- TASK DIRECTIONS -
Search the records below for the word "output". Copy each line where it occurs.

- SUPPLIED RECORDS -

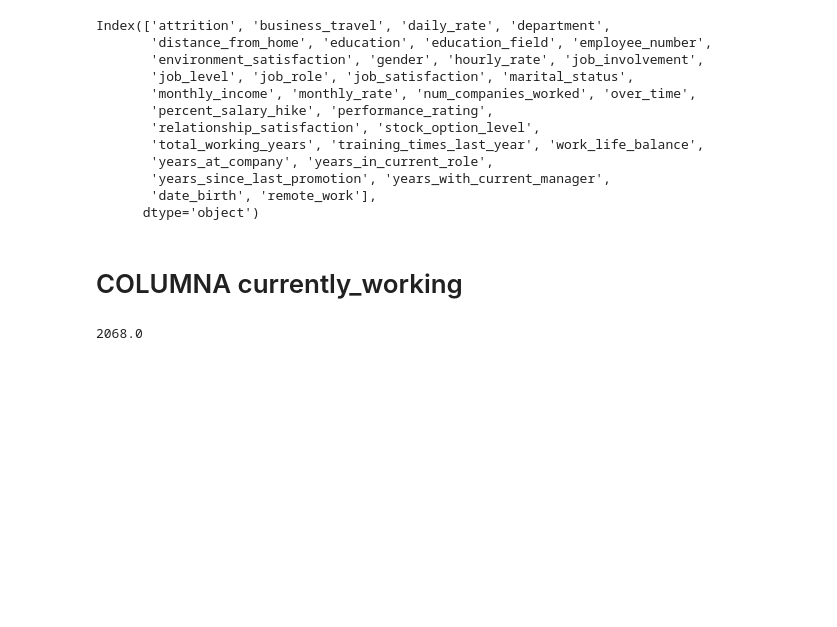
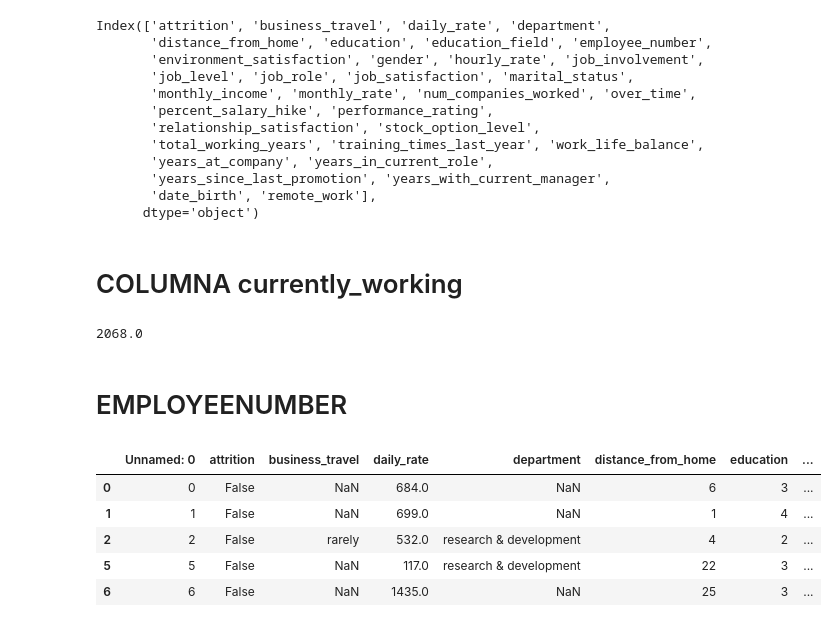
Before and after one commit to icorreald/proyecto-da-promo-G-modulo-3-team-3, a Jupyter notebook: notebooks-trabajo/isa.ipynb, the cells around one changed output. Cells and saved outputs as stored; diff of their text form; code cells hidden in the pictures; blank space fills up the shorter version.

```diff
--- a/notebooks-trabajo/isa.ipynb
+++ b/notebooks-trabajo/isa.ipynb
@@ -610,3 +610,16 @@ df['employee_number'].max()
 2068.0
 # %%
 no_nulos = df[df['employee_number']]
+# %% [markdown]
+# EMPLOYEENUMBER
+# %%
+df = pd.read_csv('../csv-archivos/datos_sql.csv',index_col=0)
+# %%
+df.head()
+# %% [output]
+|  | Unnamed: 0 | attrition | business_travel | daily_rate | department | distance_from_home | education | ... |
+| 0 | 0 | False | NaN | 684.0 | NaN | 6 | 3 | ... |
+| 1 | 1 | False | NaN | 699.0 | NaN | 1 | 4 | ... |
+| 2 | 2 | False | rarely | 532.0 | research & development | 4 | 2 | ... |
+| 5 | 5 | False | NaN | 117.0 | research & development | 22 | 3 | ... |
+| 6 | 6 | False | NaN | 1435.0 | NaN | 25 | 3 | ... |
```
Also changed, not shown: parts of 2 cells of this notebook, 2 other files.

- SOLUTION FOR THIS PROBLEM -
Before and after one commit to icorreald/proyecto-da-promo-G-modulo-3-team-3, a Jupyter notebook: notebooks-trabajo/isa.ipynb, the cells around one changed output. Cells and saved outputs as stored; diff of their text form; code cells hidden in the pictures; blank space fills up the shorter version.
+# %% [output]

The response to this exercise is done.